> ASSIGNED TASK: Go through the entries below and copy each line containing the word "tests".

[AVAILABLE RECORDS — start]

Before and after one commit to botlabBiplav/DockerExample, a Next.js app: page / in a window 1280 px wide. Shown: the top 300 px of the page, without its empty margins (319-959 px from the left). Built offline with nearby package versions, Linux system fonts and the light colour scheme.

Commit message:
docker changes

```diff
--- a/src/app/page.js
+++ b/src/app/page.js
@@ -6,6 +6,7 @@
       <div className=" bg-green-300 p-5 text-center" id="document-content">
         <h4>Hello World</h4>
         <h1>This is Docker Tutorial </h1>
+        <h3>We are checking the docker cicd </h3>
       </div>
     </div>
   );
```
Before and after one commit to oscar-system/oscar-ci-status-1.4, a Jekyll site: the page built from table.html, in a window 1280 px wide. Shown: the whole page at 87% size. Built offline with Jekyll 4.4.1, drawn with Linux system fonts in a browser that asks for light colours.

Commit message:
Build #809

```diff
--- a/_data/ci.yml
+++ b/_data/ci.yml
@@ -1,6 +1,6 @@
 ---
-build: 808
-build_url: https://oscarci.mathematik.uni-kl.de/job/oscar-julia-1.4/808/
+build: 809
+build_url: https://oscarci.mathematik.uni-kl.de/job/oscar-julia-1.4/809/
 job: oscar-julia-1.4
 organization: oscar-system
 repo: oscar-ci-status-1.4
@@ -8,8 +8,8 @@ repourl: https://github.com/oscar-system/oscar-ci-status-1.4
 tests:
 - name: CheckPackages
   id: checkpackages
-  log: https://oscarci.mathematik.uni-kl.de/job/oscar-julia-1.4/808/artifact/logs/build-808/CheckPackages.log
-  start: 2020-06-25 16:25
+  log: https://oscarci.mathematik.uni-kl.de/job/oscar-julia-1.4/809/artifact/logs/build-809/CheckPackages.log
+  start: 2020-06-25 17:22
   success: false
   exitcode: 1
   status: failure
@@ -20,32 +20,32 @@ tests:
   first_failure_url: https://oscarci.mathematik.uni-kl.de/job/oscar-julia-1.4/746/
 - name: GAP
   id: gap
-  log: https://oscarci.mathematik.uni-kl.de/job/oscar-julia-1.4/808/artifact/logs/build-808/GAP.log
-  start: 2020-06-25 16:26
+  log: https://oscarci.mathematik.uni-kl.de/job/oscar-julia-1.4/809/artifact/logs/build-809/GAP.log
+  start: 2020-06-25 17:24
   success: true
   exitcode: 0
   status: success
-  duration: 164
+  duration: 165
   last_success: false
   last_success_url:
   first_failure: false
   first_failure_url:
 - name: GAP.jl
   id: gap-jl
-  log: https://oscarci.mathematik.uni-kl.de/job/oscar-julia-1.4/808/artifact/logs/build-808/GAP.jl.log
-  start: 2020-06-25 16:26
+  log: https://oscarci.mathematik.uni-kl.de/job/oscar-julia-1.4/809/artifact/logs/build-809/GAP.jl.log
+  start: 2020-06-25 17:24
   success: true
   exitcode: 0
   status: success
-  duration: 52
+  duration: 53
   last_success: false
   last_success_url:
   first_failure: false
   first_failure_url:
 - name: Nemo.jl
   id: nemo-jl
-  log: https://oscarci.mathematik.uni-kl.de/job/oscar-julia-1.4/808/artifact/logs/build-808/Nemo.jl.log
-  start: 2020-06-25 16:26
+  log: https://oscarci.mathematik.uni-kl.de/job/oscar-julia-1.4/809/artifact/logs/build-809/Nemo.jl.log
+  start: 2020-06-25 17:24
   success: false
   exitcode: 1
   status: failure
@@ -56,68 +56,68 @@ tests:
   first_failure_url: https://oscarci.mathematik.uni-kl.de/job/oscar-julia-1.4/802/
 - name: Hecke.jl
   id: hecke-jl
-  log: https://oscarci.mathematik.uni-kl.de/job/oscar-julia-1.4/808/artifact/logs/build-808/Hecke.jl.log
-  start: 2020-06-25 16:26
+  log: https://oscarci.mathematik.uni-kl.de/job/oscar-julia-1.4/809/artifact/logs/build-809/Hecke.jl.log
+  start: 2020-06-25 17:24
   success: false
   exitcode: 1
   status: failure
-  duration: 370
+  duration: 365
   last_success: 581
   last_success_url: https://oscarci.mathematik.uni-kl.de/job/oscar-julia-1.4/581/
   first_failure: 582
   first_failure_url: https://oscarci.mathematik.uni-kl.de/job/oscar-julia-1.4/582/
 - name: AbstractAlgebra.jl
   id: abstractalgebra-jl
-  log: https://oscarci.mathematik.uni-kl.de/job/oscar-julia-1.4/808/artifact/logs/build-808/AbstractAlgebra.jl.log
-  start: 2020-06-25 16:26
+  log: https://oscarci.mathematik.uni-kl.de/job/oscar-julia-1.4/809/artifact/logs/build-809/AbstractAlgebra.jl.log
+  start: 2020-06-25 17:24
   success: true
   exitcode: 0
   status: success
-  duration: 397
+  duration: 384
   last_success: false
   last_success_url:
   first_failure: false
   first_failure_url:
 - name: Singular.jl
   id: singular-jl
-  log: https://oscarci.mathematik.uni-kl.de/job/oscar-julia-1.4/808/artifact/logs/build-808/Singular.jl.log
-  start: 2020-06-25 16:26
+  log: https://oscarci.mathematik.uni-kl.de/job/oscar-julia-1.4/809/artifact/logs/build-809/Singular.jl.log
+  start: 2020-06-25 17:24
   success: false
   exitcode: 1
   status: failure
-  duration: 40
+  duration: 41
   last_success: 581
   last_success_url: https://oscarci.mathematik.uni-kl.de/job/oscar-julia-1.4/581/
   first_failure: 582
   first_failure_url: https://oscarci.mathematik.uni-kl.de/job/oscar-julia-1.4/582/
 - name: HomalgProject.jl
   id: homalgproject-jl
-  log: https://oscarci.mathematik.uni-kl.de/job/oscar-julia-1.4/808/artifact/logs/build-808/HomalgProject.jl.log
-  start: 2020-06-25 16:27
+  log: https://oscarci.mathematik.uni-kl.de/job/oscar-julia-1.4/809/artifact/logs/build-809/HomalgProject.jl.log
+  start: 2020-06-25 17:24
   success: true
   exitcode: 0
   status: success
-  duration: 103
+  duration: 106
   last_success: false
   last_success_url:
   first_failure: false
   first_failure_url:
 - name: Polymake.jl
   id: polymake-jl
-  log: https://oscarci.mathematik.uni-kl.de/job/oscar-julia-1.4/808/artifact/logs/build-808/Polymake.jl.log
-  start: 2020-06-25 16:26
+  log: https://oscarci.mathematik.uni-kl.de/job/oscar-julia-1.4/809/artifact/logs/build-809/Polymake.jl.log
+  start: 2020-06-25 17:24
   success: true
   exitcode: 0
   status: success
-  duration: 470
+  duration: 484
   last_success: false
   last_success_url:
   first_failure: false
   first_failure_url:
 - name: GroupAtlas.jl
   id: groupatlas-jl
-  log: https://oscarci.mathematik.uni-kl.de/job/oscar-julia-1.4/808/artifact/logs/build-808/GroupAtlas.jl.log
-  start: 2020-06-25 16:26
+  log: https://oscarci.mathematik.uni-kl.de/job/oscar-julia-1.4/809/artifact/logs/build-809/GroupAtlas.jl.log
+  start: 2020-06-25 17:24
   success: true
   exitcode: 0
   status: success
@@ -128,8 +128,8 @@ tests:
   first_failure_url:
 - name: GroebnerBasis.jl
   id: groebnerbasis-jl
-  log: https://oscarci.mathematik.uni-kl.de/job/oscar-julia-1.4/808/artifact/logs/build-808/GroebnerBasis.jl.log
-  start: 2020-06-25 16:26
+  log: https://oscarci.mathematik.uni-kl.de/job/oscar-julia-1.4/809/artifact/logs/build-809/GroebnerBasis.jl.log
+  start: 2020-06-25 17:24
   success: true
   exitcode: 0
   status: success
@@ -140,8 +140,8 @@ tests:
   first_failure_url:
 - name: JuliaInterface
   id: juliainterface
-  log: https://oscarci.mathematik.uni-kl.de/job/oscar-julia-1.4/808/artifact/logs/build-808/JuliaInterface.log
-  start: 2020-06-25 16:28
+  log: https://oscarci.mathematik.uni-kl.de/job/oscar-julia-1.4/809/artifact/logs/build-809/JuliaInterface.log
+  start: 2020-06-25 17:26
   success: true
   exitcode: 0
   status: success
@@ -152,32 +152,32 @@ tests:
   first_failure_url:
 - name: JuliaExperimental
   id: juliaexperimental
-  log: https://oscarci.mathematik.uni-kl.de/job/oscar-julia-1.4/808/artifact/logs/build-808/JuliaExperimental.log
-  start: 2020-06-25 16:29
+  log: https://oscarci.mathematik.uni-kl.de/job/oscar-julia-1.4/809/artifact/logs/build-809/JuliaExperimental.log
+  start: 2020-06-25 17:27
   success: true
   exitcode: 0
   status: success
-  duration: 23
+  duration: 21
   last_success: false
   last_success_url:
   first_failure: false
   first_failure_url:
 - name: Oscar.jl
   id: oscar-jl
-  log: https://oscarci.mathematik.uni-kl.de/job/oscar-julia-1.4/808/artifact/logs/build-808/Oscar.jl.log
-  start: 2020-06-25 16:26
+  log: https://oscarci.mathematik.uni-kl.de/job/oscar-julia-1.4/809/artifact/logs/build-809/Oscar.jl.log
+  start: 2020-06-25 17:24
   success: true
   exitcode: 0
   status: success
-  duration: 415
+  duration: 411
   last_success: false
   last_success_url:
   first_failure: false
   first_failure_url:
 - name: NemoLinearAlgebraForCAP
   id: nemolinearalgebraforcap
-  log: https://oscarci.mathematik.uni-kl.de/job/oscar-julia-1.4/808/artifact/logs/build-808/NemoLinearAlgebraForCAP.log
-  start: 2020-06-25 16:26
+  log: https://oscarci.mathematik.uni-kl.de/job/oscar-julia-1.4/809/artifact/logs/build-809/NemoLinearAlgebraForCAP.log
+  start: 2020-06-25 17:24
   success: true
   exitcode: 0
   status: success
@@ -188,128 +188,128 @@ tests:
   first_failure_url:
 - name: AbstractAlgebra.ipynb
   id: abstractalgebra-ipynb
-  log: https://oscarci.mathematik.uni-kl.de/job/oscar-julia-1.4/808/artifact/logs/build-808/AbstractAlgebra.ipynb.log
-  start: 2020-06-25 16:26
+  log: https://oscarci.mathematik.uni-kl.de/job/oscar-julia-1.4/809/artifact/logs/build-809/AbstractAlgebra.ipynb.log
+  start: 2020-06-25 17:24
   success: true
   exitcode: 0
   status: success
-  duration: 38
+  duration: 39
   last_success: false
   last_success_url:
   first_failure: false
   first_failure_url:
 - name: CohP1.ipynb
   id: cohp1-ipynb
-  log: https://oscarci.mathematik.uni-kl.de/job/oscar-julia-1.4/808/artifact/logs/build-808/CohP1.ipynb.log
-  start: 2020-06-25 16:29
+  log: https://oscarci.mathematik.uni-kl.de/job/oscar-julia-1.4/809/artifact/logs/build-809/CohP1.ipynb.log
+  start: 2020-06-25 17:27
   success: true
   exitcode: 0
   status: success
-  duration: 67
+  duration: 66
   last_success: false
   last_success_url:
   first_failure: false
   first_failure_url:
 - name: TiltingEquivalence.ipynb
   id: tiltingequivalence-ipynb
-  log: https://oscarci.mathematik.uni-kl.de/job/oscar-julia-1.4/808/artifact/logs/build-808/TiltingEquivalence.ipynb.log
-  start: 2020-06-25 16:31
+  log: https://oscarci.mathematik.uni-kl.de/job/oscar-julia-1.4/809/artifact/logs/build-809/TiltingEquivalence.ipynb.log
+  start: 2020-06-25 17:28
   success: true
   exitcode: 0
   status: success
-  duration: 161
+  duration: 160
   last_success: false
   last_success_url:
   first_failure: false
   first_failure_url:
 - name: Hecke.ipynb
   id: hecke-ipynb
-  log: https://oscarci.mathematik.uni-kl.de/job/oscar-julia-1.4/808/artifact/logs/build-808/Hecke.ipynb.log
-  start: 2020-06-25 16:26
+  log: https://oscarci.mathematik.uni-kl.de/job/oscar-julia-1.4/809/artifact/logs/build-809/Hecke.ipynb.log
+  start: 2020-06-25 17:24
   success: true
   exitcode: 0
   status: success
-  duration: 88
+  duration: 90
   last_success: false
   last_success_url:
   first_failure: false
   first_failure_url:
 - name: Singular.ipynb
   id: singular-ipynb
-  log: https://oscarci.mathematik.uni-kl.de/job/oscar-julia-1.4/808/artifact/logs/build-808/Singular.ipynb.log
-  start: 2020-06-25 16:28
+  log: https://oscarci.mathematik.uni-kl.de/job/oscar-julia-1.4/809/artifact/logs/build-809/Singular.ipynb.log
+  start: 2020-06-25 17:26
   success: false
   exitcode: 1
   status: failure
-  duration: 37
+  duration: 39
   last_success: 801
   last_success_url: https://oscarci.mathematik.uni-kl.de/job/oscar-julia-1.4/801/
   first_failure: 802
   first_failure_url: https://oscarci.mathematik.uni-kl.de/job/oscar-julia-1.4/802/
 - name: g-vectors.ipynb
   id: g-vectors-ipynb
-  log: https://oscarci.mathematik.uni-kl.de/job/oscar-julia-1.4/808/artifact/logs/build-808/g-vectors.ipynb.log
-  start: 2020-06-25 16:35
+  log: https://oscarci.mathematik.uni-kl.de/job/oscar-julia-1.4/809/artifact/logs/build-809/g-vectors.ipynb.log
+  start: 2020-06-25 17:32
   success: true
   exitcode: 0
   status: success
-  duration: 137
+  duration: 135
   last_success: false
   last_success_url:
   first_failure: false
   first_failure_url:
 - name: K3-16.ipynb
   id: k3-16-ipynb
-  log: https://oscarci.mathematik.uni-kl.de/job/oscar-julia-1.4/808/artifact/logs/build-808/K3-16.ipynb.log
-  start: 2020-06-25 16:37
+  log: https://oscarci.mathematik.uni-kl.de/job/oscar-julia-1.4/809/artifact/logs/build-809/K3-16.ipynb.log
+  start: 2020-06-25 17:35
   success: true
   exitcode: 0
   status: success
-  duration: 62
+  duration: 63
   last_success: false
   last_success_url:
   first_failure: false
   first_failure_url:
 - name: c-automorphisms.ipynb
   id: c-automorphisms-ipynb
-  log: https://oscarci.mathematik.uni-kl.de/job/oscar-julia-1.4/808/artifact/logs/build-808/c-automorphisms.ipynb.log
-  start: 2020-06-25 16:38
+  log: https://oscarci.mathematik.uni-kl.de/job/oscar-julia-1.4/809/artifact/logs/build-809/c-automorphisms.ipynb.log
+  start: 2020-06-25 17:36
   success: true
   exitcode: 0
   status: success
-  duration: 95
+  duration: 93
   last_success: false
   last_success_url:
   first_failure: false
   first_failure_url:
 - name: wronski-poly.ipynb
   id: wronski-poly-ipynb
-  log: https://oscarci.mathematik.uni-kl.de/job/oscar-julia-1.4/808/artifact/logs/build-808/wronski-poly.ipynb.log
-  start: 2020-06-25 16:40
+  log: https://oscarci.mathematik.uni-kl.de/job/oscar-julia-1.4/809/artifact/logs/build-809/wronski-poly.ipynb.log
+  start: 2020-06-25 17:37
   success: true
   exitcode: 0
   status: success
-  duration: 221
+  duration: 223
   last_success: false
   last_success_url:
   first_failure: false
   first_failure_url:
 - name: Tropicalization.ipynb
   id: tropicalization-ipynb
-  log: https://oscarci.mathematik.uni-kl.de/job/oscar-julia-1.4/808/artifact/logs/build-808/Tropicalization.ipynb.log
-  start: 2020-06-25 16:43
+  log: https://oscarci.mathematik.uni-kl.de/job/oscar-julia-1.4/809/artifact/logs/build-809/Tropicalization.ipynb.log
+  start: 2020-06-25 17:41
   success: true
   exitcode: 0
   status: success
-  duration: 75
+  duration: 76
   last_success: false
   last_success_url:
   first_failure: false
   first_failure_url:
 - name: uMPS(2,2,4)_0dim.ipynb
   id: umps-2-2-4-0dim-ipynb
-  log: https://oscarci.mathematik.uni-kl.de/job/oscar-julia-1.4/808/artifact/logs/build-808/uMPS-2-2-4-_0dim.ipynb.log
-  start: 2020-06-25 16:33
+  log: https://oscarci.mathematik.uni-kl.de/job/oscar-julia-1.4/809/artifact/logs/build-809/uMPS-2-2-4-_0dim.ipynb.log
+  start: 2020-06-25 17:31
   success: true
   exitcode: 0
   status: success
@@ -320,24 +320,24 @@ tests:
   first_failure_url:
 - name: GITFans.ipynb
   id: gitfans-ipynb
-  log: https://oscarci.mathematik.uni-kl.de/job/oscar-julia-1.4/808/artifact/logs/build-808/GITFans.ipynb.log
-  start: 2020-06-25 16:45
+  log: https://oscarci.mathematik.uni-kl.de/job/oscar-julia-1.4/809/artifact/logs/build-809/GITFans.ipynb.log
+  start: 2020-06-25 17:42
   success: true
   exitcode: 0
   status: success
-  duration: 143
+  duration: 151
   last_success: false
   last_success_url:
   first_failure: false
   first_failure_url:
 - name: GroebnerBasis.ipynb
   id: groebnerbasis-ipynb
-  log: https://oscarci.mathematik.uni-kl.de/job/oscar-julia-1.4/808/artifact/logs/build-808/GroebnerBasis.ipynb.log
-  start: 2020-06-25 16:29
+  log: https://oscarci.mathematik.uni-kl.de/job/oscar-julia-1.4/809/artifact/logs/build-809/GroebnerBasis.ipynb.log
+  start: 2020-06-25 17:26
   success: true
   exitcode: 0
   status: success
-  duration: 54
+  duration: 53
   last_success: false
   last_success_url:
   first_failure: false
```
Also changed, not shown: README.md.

[AVAILABLE RECORDS — finish]

> RESULT:
 tests:
@@ -20,32 +20,32 @@ tests:
@@ -56,68 +56,68 @@ tests:
@@ -128,8 +128,8 @@ tests:
@@ -140,8 +140,8 @@ tests:
@@ -152,32 +152,32 @@ tests:
@@ -188,128 +188,128 @@ tests:
@@ -320,24 +320,24 @@ tests:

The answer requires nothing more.